Others have submitted nonbinding letters of interest for space at the campus, including Albina Community Bank, NedSpace, the Oregon Employment Department and the medical training program at Mt. Hood Community College. ADX wants to help open a yet to be named technology shop. In total, Gresham Redevelopment Commission Executive Director Josh Fuhrer can point to about 70,000 square feet of potentially committed space out of the 100,000 square feet that would be available. The rest is left for food-related options.

The Rockwood area has lost about six grocery stores in 20 years, Fuhrer has said. The project aims to fill the gap by attracting local entrepreneurs to fill the basic elements of a grocery store: meat, bakery, produce and home essentials.

The city says it wants no major chains.

Surrounding the food area could be 15 to 20 newly built shipping containers, the kind you see on freight trucks, converted into mini-storefronts for up-and-coming start-ups looking for cheap rent. For more developed businesses, brick and mortar space will be available for a community bank branch, coffee shops and restaurants.

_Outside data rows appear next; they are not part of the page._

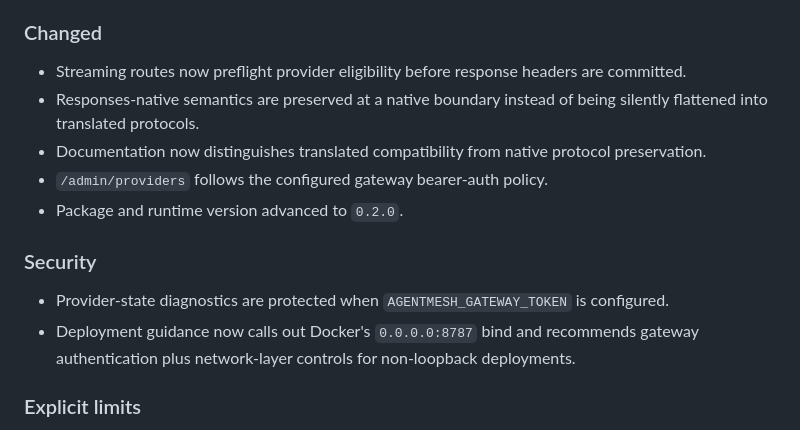
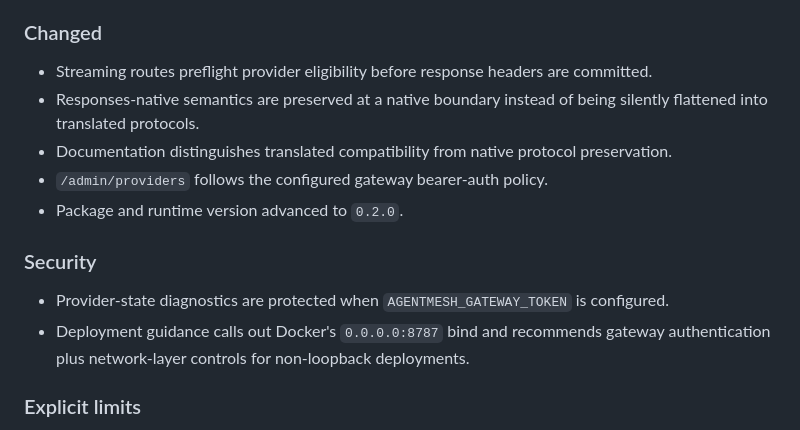
Before and after one commit to FaramarzKowsari/agentmesh-gateway, a Markdown page: CHANGELOG.md, the part around one of its changes. Drawn GitHub-style.

```diff
--- a/CHANGELOG.md
+++ b/CHANGELOG.md
@@ -59,16 +64,16 @@ All notable changes to AgentMesh Gateway are documented in this file.
 
 ### Changed
 
-- Streaming routes now preflight provider eligibility before response headers are committed.
+- Streaming routes preflight provider eligibility before response headers are committed.
 - Responses-native semantics are preserved at a native boundary instead of being silently flattened into translated protocols.
-- Documentation now distinguishes translated compatibility from native protocol preservation.
+- Documentation distinguishes translated compatibility from native protocol preservation.
 - `/admin/providers` follows the configured gateway bearer-auth policy.
 - Package and runtime version advanced to `0.2.0`.
 
 ### Security
 
 - Provider-state diagnostics are protected when `AGENTMESH_GATEWAY_TOKEN` is configured.
-- Deployment guidance now calls out Docker's `0.0.0.0:8787` bind and recommends gateway authentication plus network-layer controls for non-loopback deployments.
+- Deployment guidance calls out Docker's `0.0.0.0:8787` bind and recommends gateway authentication plus network-layer controls for non-loopback deployments.
 
 ### Explicit limits
 
```
Also changed, not shown: other parts of CHANGELOG.md (+17 -12 lines).
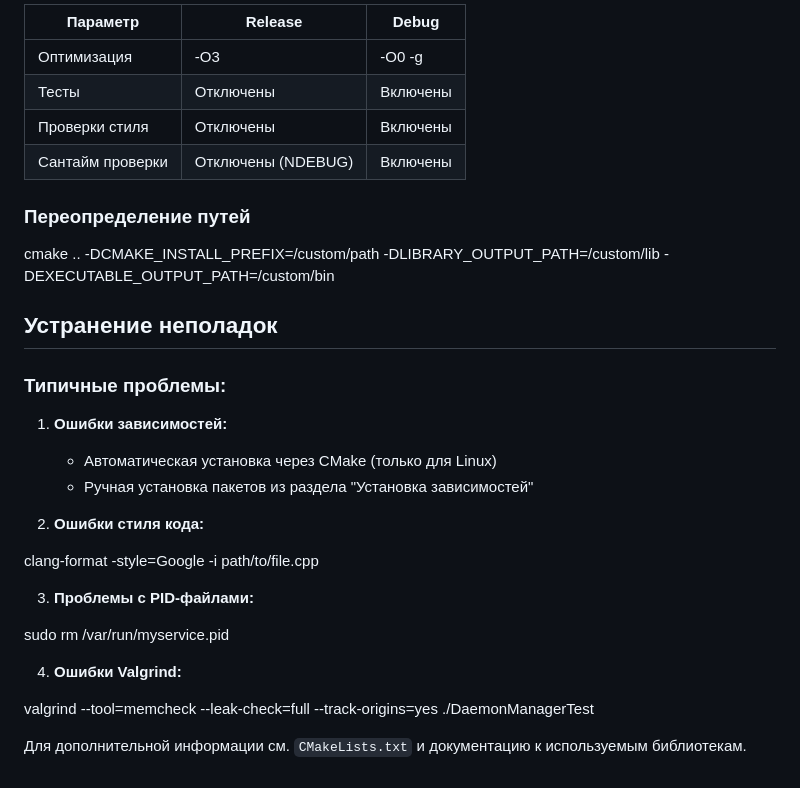
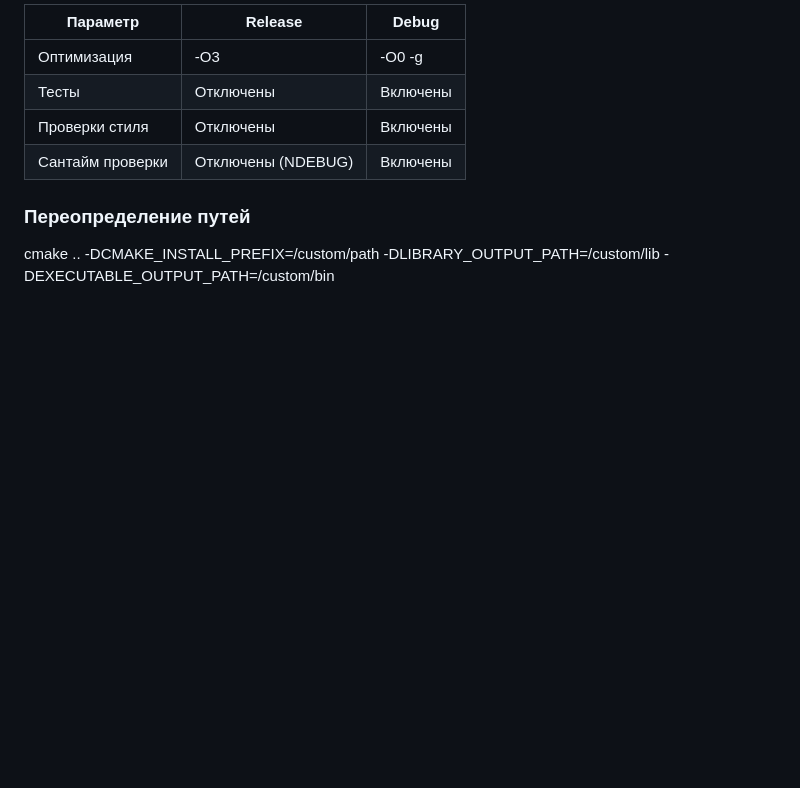
Before and after one commit to TransportDebuger/FilterService_v.2, a Markdown page: src/lib-daemon-manager/README.md, the part around the change printed below. Rendered like a GitHub page; blank space fills up the shorter version.

Commit message:
DaemonManager prerelease

```diff
--- a/src/lib-daemon-manager/README.md
+++ b/src/lib-daemon-manager/README.md
@@ -100,25 +100,3 @@ cmake ..
 -DCMAKE_INSTALL_PREFIX=/custom/path
 -DLIBRARY_OUTPUT_PATH=/custom/lib
 -DEXECUTABLE_OUTPUT_PATH=/custom/bin
-
-## Устранение неполадок
-
-### Типичные проблемы:
-1. **Ошибки зависимостей:**
-   - Автоматическая установка через CMake (только для Linux)
-   - Ручная установка пакетов из раздела "Установка зависимостей"
-
-2. **Ошибки стиля кода:**
-
-clang-format -style=Google -i path/to/file.cpp
-
-3. **Проблемы с PID-файлами:**
-
-sudo rm /var/run/myservice.pid
-
-4. **Ошибки Valgrind:**
-
-valgrind --tool=memcheck --leak-check=full --track-origins=yes ./DaemonManagerTest
-
-
-Для дополнительной информации см. `CMakeLists.txt` и документацию к используемым библиотекам.
```
Also changed, not shown: other parts of src/lib-daemon-manager/README.md (+13 -13 lines).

The city should select a developer in November or December, Fuhrer has said. Construction should start by the fall of 2016 and be completed in 2017.